  Po-Chang Lee, Director General of the National Health Insurance Administration (NHIA), indicated that the NHIA has always continuously cared for rural citizens in Taiwan. To make card renewal and reapplication services in rural areas just as convenient as access to transportation in urban regions, the NHIA submitted a proposal that allows citizens to visit its regional divisions or liaison offices in various counties and cities across Taiwan to apply for card renewal directly at the office counters. Thanks to the support of Justin Huang, Magistrate of Taitung County, and Kun-Chi Fu, Magistrate of Hualien County, as well as township mayors from Chenggong, Dawu, and Yuli Township Offices who strongly believe in servicing residents, the NHIA’s proposal was finally approved. Immediately thereafter, the NHIA collaborated with the magistrates and mayors in setting up service locations from which NHI insured can apply for and collect their NHI card within as little as 15 minutes.

  Lee stated that a user-friendly service should, in principle, consider service volume and administration cost, but these metrics are inadequate to measure the user-friendliness of services in special regions. For citizens living in urban or rural regions, they all have the same requirements for national health insurance (NHI) services, and the NHIA should regard them as being equally important. The Hualien and Taitung regions are spacious, with long and narrow terrains, and public transport in these areas is not as convenient as that in urban cities.
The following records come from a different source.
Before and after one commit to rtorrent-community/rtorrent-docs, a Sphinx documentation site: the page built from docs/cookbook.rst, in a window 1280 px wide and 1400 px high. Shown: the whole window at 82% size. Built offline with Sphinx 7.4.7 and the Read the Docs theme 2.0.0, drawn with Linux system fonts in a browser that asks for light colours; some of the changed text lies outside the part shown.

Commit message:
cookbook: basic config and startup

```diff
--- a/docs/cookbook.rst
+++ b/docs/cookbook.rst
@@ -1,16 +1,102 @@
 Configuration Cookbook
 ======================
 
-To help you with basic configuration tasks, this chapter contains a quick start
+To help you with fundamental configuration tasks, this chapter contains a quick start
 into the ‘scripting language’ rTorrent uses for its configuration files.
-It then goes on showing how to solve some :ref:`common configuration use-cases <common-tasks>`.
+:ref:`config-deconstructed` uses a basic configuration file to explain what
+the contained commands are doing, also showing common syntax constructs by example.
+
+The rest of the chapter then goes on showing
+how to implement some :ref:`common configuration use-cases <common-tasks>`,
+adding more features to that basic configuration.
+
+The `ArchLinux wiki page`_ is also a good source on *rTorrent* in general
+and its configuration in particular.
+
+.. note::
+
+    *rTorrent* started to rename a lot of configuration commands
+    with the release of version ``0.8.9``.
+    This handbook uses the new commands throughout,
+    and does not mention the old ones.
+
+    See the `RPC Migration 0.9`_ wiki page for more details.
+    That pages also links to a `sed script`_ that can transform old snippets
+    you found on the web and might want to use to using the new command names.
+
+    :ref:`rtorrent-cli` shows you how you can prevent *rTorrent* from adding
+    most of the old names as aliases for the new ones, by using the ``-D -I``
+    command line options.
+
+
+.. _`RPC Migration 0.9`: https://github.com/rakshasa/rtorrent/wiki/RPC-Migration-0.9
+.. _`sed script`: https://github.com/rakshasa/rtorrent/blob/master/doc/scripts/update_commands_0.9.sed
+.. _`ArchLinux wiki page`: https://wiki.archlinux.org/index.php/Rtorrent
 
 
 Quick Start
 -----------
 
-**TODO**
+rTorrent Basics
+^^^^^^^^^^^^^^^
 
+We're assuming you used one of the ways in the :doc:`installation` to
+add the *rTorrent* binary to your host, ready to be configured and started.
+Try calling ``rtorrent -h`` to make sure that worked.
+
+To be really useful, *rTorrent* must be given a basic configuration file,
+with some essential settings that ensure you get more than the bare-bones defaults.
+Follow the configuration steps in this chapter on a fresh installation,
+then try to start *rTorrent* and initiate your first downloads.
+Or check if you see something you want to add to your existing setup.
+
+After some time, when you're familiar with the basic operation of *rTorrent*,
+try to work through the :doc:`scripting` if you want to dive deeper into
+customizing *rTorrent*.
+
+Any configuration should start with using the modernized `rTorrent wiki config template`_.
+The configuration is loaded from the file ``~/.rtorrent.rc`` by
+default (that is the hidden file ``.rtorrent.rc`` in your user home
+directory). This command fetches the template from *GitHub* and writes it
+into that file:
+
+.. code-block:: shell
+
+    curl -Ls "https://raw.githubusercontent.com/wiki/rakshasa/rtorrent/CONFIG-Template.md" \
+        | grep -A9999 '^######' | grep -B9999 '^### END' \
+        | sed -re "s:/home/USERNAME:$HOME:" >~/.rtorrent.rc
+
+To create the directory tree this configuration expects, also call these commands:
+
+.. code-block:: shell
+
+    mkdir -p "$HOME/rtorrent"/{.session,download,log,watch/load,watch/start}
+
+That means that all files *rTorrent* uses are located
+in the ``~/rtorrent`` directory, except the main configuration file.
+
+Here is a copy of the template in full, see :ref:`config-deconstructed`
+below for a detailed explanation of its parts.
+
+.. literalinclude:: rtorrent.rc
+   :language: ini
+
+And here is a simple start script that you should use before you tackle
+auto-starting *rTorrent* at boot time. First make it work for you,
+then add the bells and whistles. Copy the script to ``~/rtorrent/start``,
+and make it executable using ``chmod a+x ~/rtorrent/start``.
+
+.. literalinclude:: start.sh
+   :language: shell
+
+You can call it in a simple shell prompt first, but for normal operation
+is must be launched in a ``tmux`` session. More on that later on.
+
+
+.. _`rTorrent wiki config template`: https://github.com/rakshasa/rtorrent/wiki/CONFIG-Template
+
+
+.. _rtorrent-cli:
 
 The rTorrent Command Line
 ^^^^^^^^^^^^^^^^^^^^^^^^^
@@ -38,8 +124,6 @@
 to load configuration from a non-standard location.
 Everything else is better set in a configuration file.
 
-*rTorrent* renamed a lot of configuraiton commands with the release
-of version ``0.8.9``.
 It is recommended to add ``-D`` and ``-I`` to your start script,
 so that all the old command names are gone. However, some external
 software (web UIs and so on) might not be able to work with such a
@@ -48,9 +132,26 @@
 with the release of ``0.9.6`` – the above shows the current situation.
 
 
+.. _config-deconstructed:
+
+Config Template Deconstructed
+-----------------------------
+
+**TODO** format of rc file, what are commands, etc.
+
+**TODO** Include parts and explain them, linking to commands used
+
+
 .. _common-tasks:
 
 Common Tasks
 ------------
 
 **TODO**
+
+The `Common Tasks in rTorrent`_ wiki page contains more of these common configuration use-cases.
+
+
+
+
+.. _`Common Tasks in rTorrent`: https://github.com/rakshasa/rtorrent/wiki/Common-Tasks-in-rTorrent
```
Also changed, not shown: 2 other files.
Nevertheless, the NHIA successfully established three township offices as service locations for issuing NHI cards primarily in consideration of the uniqueness of the Hualien-Taitung region. In the initial phase, there might be low service volume in these three service locations; however, the ultimate aim of providing such services is to provide citizens in eastern Taiwan with convenient and accessible services through which to apply for and collect their NHI cards. This would help them reduce their traveling distances, transportation costs, and waiting times. Such cross-agency cooperation has facilitated the extension of card service locations, effectively manifesting the commitment of NHIA and township offices in servicing the public. Furthermore, the NHIA expects to cooperate with other regions in setting up 10 card-issuing locations in order to provide rural residents with considerate NHI services.

  Lee also explained how the NHI card has become a crucial form of identification for people in their daily lives. If their NHI card is lost or improperly kept, people seeking medical attention would be unable to use their insurance, and will then have to pay for their own medical expenses first. Afterwards, they must then apply for a new NHI card and apply for reimbursement with their new card. According to NHIA statistics, over one million people apply for new cards every year because they have either lost or damaged their card. To save the trouble of having to apply for reimbursements, most NHI cardholders tend to personally visit the NHIA offices nearest to them to apply for a new card immediately, instead of waiting for the delivery of a new card by post. Because everyone, whether they live in either urban or rural areas, can lose or damage their NHI cards, and all of them would want to avoid the trouble of paying medical bills themselves and then applying for reimbursement, the NHIA takes these factors into consideration and worked with multiple agencies across Taiwan to develop card application services. This way, even citizens living in rural regions can enjoy such user-friendly services. Therefore, the NHIA prioritized selecting the following three areas as relay stations where card application services are offered: Yuli Township in Huatung Valley, Chenggong Township along the coastal line, and Dawu Township along the South-Link Line at the southernmost tip of Taitung.

  The NHIA indicated that it will persist in upholding the spirit of seeking innovation and improvement in pursuit of refined service quality. Furthermore, it will continue to plan timely, user-friendly services and search for collaborative opportunities in which multiple agencies can share and utilize resources. Ultimately, the NHIA expects to provide a comprehensive range of national healthcare services.

  • Date:2016-08-16